The so-called "419" scam is a type of fraud dominated by criminals from Nigeria and other countries in Africa. Victims of the scam are promised a large amount of money, such as a lottery prize, inheritance, money sitting in some bank account, etc.
Victims never receive this non-existent fortune but are tricked into sending their money to the criminals, who remain anonymous. They hide their real identity and location by using fake names and fake postal addresses as well as communicating via anonymous free email accounts and mobile phones.
Keep in mind that scammers DO NOT use their real names when defrauding people.
The criminals either abuse names of real people or companies or invent names or addresses.
Any real people or companies mentioned below have NO CONNECTION to the scammers!
Read more about such scams here or in our 419 FAQ. Use the Scam-O-Matic to verify suspect emails.
Click here to report a problem with this page.
Some comments by the Scam-O-Matic about the following email:
- An email address listed inside this email has been used in a known fraud before.
- This email uses a separate reply address that is different from the sender address. Spammers use this to get replies even when the original spam sending accounts have been shut down. Also, sometimes the sender addresses are legitimate looking but fake and only the reply address is actually an email account controlled by the scammers.
- The following phrases in this message should put you on alert:
- "million us dollars" (they want you to be blinded by the prospect of quick money, but the only money that ever changes hands in 419 scams is from you to the criminals)
- "million dollars" (they want you to be blinded by the prospect of quick money, but the only money that ever changes hands in 419 scams is from you to the criminals)
- This email message is a 419 scam. Please see our 419 FAQ for more details on such scams.
- This email lists free webmail addresses. Use of such addresses is typical for scams. Lotteries, banks and any but the smallest of companies do not normally use such addresses. Criminals use them to anonymously send and receive email at Internet cafes.
- firstname.lastname@example.org (email address has been used in a known fraud before)
Fraud email example:
From: united state bank <email@example.com>
Date: Thu, 9 Dec 2021 13:10:48 -0800
Subject: Mr. JAMES MARK,
united state bank usa
washinton dc NO.5786
white dallars street 34321
YOUR FUNDS HAVE BEEN RELEASED;
We would like to inform you that the US government has issued an order
to transfer the amount of ($ 5 million US dollars) to you as your name
was among the fraud victims who have lost so much money to African and
European scammers which you also have a pnding funds of $3 million
dollars that is supposed to be transferred to you since the beginning
of these year 2021 which we have decided to contact you today on how
we can make the transaction to you as soon as possible and We advise
you to interrupt any further communication with you and anyone, you
will not be harmed.
These are two options that you have left for your money.
(1) From bank to bank transfer

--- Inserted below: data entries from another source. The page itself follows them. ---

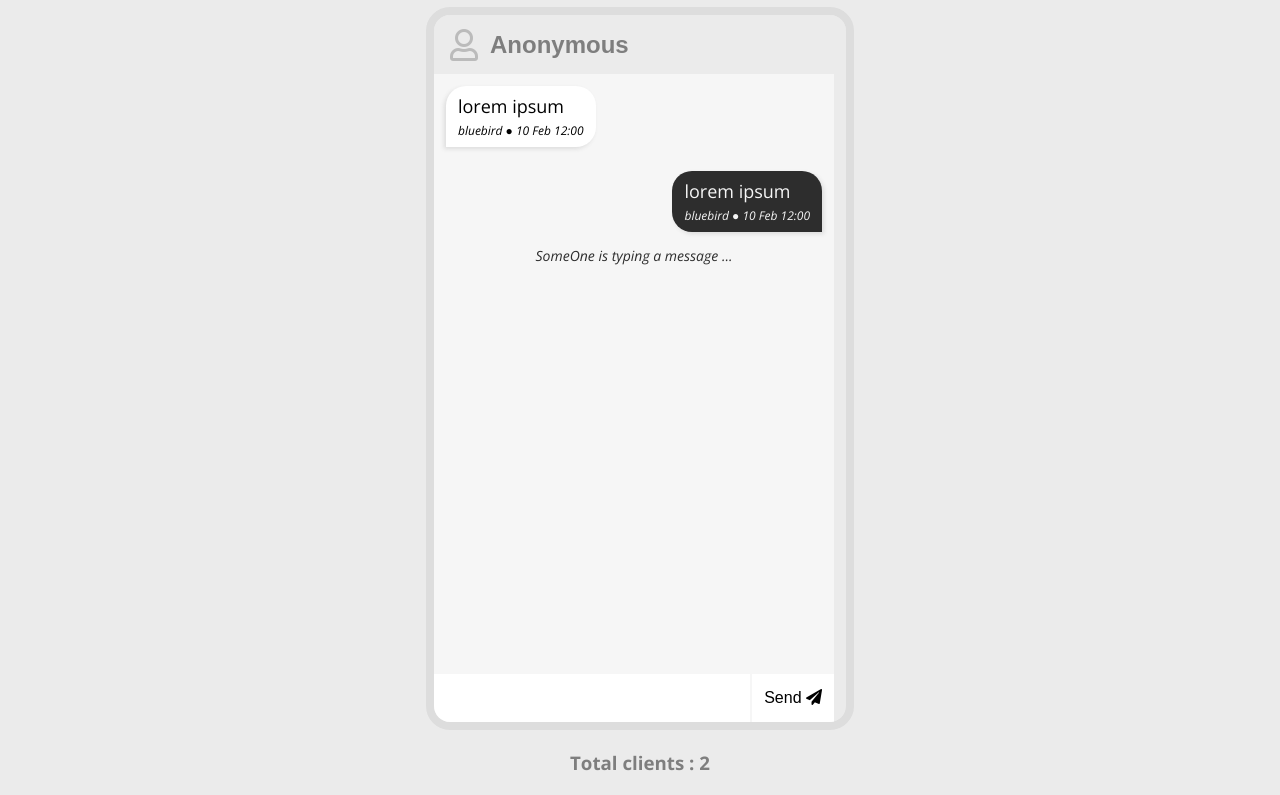
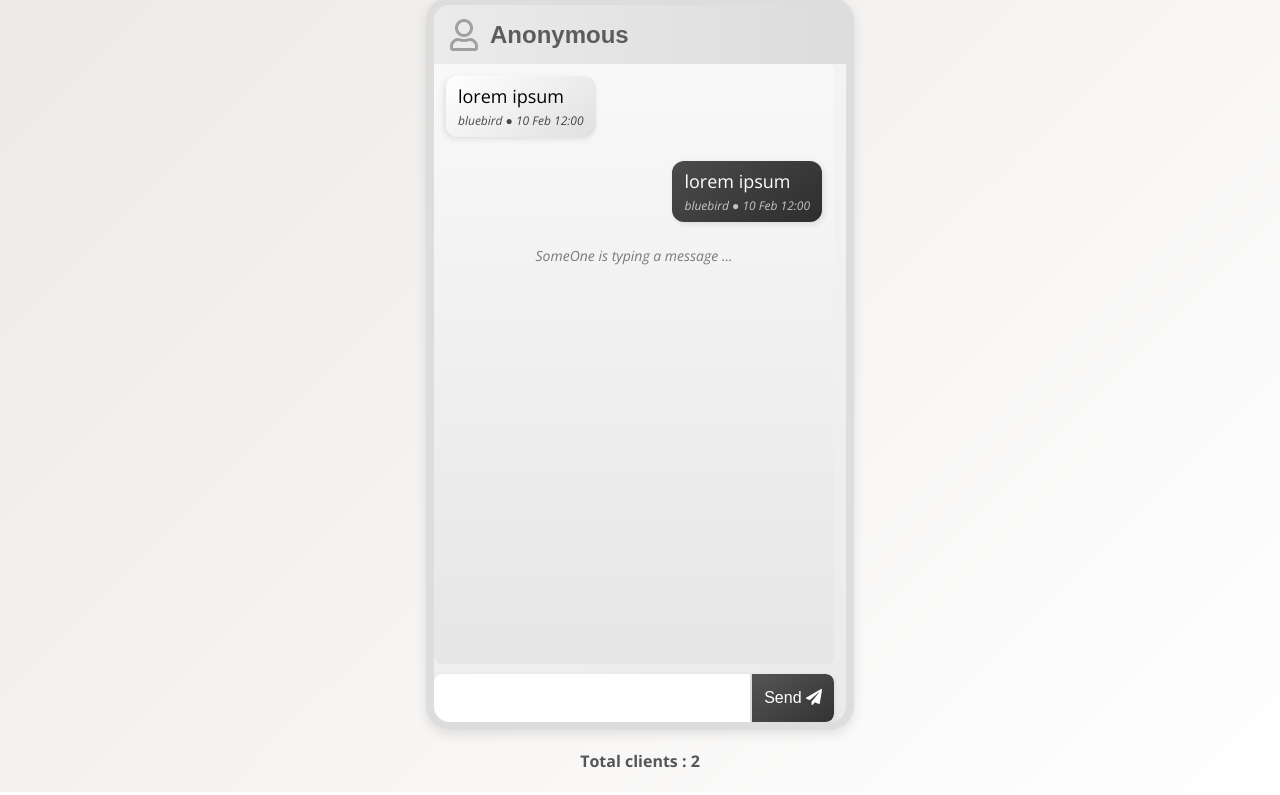
Before and after one commit to KRYPTONITErex/chat-websocket, a website: page public/index.html in a window 1280 px wide. Shown: the part 76-871 px from the top of the page. Drawn offline with nearby package versions, Linux system fonts and the light colour scheme; no server answers.

Commit message:
modify 1.1

```diff
--- a/public/style.css
+++ b/public/style.css
@@ -1,145 +1,173 @@
-*{
+* {
     margin: 0;
     padding: 0;
     box-sizing: border-box;
     scroll-behavior: smooth;
 }
 
-body{
+body {
     font-family: 'Open Sans', sans-serif;
-    /* display: flex;
-    flex-direction: column;
-    justify-content: center;
-    align-items: center; */
     display: grid;
     place-items: center;
-    background-color: #ebebeb;
+    background: linear-gradient(135deg, #ece9e6, #ffffff);
+    min-height: 100vh;
 }
 
-.title{
+.title {
     margin: 20px 0;
+    font-size: 24px;
+    font-weight: 700;
+    color: #444;
 }
 
-.main{
-    border: 8px solid #dddddd;
+.main {
+    border: 8px solid #ddd;
     border-radius: 24px;
     overflow: hidden;
+    background: linear-gradient(145deg, #f8f8f8, #ebebeb);
+    box-shadow: 0px 4px 12px rgba(0, 0, 0, 0.1);
 }
 
-.name{
+.name {
     display: flex;
     font-size: 32px;
     font-weight: 700;
     padding: 8px 16px;
-    color: #7e7e7e;
-    background-color: #ebebeb;
+    color: #5c5c5c;
+    background: linear-gradient(90deg, #ebebeb, #dcdcdc);
 }
 
 .name > span {
-    color: #bbb;
+    color: #a0a0a0;
 }
 
-.name-input{
+.name-input {
     font-size: 24px;
     font-weight: 700;
-    color: #7e7e7e;
+    color: #5c5c5c;
     flex-grow: 1;
     border: none;
     margin: 0px 12px;
     outline: none;
-    background-color: #ebebeb;
+    background: transparent;
 }
 
 .message-container {
     display: flex;
     flex-direction: column;
-    background-color: #f6f6f6;
+    background: linear-gradient(180deg, #f9f9f9, #e6e6e6);
     width: 400px;
     height: 600px;
     overflow-y: auto;
-    overflow-x: hidden;
-    padding-bottom: 40px;  /* Reserve space for typing feedback */
+    padding-bottom: 40px;
     position: relative;
+    border-radius: 8px;
 }
 
 .message-feedback {
     width: 100%;
     text-align: center;
     padding-bottom: 8px;
+    font-style: italic;
+    color: #5c5c5c;
+    opacity: 0.8;
 }
 
-.message-left, .message-right{
+.message-left, .message-right {
     list-style: none;
     padding: 8px 12px;
     margin: 12px;
     max-width: 250px;
     font-size: 18px;
     word-wrap: break-word;
+    border-radius: 12px;
 }
 
-.message-left{
-    border-radius: 20px 20px 20px 0px;
+.message-left {
+    background: linear-gradient(145deg, #ffffff, #e0e0e0);
     align-self: flex-start;
-    background-color: #fff;
-    box-shadow: -2px 2px 4px #dcdcdc;
+    box-shadow: -2px 2px 6px rgba(0, 0, 0, 0.1);
 }
 
-.message-right{
-    border-radius: 20px 20px 0px 20px;
+.message-right {
+    background: linear-gradient(145deg, #4c4c4c, #2d2d2d);
     align-self: flex-end;
-    background-color: #2d2d2d;
-    box-shadow: 2px 2px 4px #dcdcdc;
-    color: #f6f6f6;
+    color: #fff;
+    box-shadow: 2px 2px 6px rgba(0, 0, 0, 0.1);
 }
 
-.message-left > p > span, .message-right > p > span  {
+.message-left > p > span, .message-right > p > span {
     display: block;
     font-style: italic;
     font-size: 12px;
     margin-top: 4px;
+    opacity: 0.7;
 }
 
-.feedback{
-    font-style: italic;
+.feedback {
     font-size: 14px;
-    padding: 0px 16px 16px 16px;
-    color: #2d2d2d;
+    padding: 12px;
+    color: #5c5c5c;
     text-align: center;
 }
 
-.message-form{
+.message-form {
     display: flex;
     justify-content: space-between;
     width: 400px;
+    margin-top: 10px;
+    border-radius: 8px;
+    overflow: hidden;
+    box-shadow: 0px 2px 6px rgba(0, 0, 0, 0.1);
 }
 
-.message-input{
+.message-input {
     flex-grow: 1;
     height: 48px;
     font-size: 16px;
     border: none;
+    padding: 0px 12px;
+    background: #fff;
+    border-radius: 8px 0 0 8px;
     outline: none;
-    padding: 0px 12px;
-    background-color: #fff;
 }
 
-.send-button{
+.send-button {
     height: 48px;
     font-size: 16px;
     border: none;
     padding: 0px 12px;
-    outline: none;
-    background-color: #fff;
+    background: linear-gradient(145deg, #555, #333);
+    color: #fff;
     cursor: pointer;
+    border-radius: 0 8px 8px 0;
+    transition: background 0.2s ease-in-out;
 }
 
-.v-divider{
+.send-button:hover {
+    background: linear-gradient(145deg, #666, #444);
+}
+
+.v-divider {
     height: 48px;
     width: 2px;
-    background-color: #f6f6f6;
+    background: #ddd;
 }
 
-.clients-total{
+.clients-total {
     margin: 20px 0;
-    color: #7e7e7e;
+    font-size: 16px;
+    color: #555;
 }
+
+/* Smooth Fade In for Messages */
+@keyframes fadeIn {
+    from {
+        opacity: 0;
+        transform: translateY(10px);
+    }
+    to {
+        opacity: 1;
+        transform: translateY(0);
+    }
+}
```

(2) home delivery
We are waiting for your immediate reply with your details so that this
bank can immediately proceed with the transfer or delivery of your
money and serve you better.
COUNTRY/HOME ADDRESS .................
WHATSAPP NUMBER ................
YOUR IDENTITY CARD.............
Do not send money in advance to anyone from Europe or Africa for
whatever reason. The US bank will transfer your account immediately as
soon as I reconfirm your bank details.
Thank you for your bank details with us and we assure you a good and
Mr. JAMES MARK,
Executive Regional Manager,